Thursday, March 18, 2010


For both of you not familiar with computer speak, the title refers to the advice that used to be given to all computer nubes: read the $%^king manual. This sage advice applies to virtually every walk of life but nowhere is it more relevant than to the writer submitting on spec.

Firstly you must remember that every time you submit a story you are entering a contest with every other poor eegit who has sent a submission to that particular market during that particular reading period. In many ways this is like a beauty contest and you need to put your best foot forward right from the beginning. So, even before an editor reads your piece he (or she) will have begun to judge you.

So how many ways are there to get it wrong before your one-man judge, jury (and more than likely, executioner) even gets to word one? Firstly, as you may remember from a previous blog (ELP, read it now, if you haven’t already) there is the cover letter. Nonexistent and it is unlikely the editor will bother to read your submission at all. Too short is forgivable, too long shows a lack of consideration for the poor, overworked, underpaid sap who is already reading far too much for far too little reward.

So what information does the editor require? And here I refer you to the title of this piece which now transmutes into RTFG(uidelines). That’s where the editor will have set out the information that you need in order to SUCCESSFULLY submit to his market. Take a moment to jump away from this blog to check out a random sample of guidelines on, for example, Many of them will be similar but there are many more who insert things like – submit in this exact format or your submission will be binned without being read – and that exact format may include things like file extension (.RTF), font (Times New Roman or Courier), format of manuscript (often detailed minutely, such as line gaps between each paragraph or two spaces after a full stop. You just never know what will be the trigger that will prevent an editor from reading all the way through your story. And if he doesn’t read all the way through then he won’t be buying it.

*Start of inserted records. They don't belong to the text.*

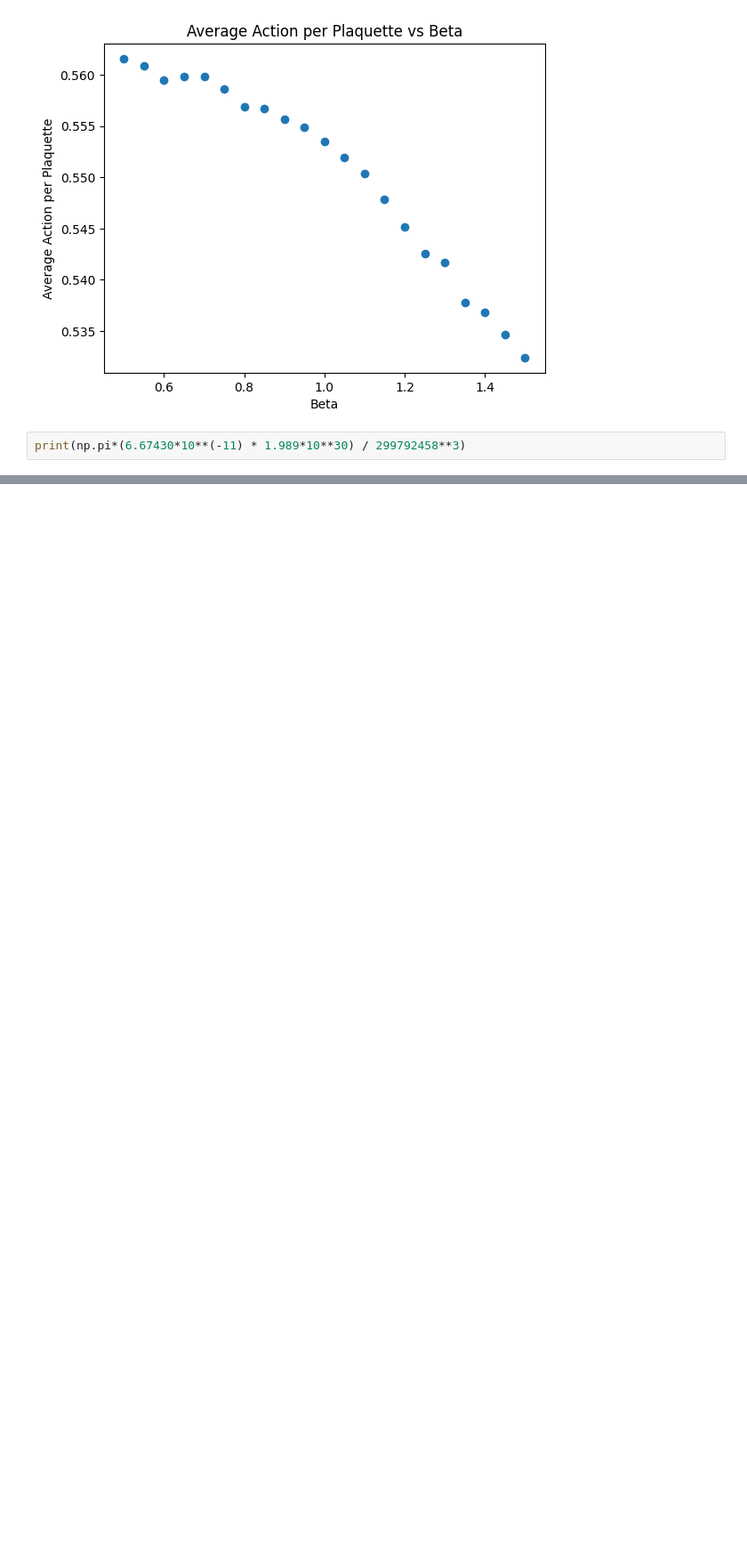
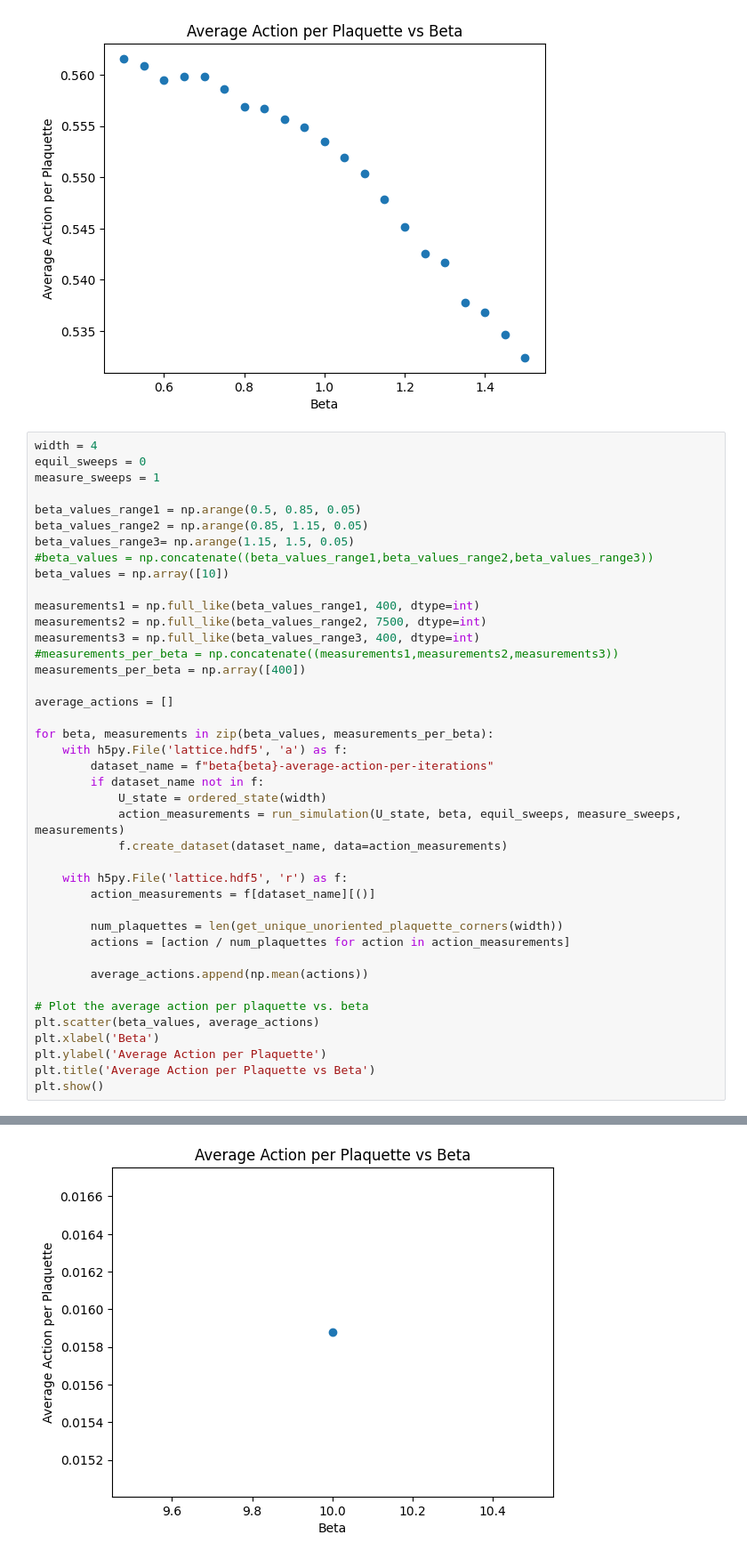
Before and after one commit to ties-oosthoek/monte-carlo-techniques-project, a Jupyter notebook: test.ipynb, the cells around one changed output, grey strips where cells are left out. Shown at 89% size. Cells and saved outputs as stored; diff of their text form; blank space fills up the shorter version.

Commit message:
Plot voor avg_action and beta

```diff
--- a/test.ipynb
+++ b/test.ipynb
@@ -240,5 +240,44 @@ plt.show()
 399
 [figure]
 # %%
-print(np.pi*(6.67430*10**(-11) * 1.989*10**30) / 299792458**3)
+width = 4
+equil_sweeps = 0
+measure_sweeps = 1
+
+beta_values_range1 = np.arange(0.5, 0.85, 0.05)
+beta_values_range2 = np.arange(0.85, 1.15, 0.05)
+beta_values_range3= np.arange(1.15, 1.5, 0.05)
+#beta_values = np.concatenate((beta_values_range1,beta_values_range2,beta_values_range3))
+beta_values = np.array([10])
+
+measurements1 = np.full_like(beta_values_range1, 400, dtype=int)
+measurements2 = np.full_like(beta_values_range2, 7500, dtype=int)
+measurements3 = np.full_like(beta_values_range3, 400, dtype=int)
+#measurements_per_beta = np.concatenate((measurements1,measurements2,measurements3))
+measurements_per_beta = np.array([400])
+
+average_actions = []
+
+for beta, measurements in zip(beta_values, measurements_per_beta):
+    with h5py.File('lattice.hdf5', 'a') as f:
+        dataset_name = f"beta{beta}-average-action-per-iterations"
+        if dataset_name not in f:
+            U_state = ordered_state(width)
+            action_measurements = run_simulation(U_state, beta, equil_sweeps, measure_sweeps, measurements)
+            f.create_dataset(dataset_name, data=action_measurements)
+
+    with h5py.File('lattice.hdf5', 'r') as f:
+        action_measurements = f[dataset_name][()]
+
+        num_plaquettes = len(get_unique_unoriented_plaquette_corners(width))
+        actions = [action / num_plaquettes for action in action_measurements]
+
+        average_actions.append(np.mean(actions))
+
+# Plot the average action per plaquette vs. beta
+plt.scatter(beta_values, average_actions)
+plt.xlabel('Beta')
+plt.ylabel('Average Action per Plaquette')
+plt.title('Average Action per Plaquette vs Beta')
+plt.show()
 # %% [output]
@@ -245,0 +301 @@ print(np.pi*(6.67430*10**(-11) * 1.989*10**30) / 299792458**3)
+[figure, added]
```
Also changed, not shown: parts of 2 cells of this notebook.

One of the magazines that ploughs a similar, though professional, furrow to Albedo One, regularly receives 800 submissions per month. They likely average out at about 6000 words each. Do the maths. The readers at this magazine are just waiting for the first excuse they can find to stop reading and reject your story; if that’s in the cover letter or in the formatting so much the better. It is your job to make it beautiful enough to be read, at least cosmetically and by their standards, so that if it fails to please it is because it is a crap story. And at least if you follow the guidelines you will be guaranteed that your story will be judged fairly and on its own intrinsic merits. Which means you will learn from each submission. It might only be that this particular editor dislikes your work, your style or has no taste in fiction.

Monday, March 1, 2010

Big Hole

Having had a week to think about my initial reaction to the Grand Cayon I am now ready, upon mature reflection, to share my views.
We went to Tucson for a gemshow. It is in the middle of a desert. We brought summer wear as every day on our previous visits (eight in the past ten years) it was about seventy degrees farenheit. This time it rained. This time we had arranged a couple of days off to do tourist stuff - like the Canyon. And this time it rained on us. Twice. And it was cold.
Now call me ignorant, 'cos I am, but I thought the Canyon was a hole in the ground. But it turns out to be over seven thousand feet up int he mountains. And the weather was bad. Seven thousand feet up in the mountains there was three feet of snow, so we were told. We'd need cold weather clothes, we were told. Have you ever tried to buy an overcoat in the desert? Not easy, believe me. We spent most a day searching, but finally we found a couple of warm jackets.
Anyway we got coats and went to the Canyon. The snow was there. Three feet deep. And the sun was out. And the temperature was about seventy. Everyone was in tee shirts. We abandoned the coats. And our sweaters. Kept our shirts on. Not everyone did.
So, I saw the Canyon. It's a big hole in the ground, high up in the mountains. Very impressive. But I saw enough in ten minutes. Still, Stacey enjoyed it and took loads of photos.
At least I don't have to go back.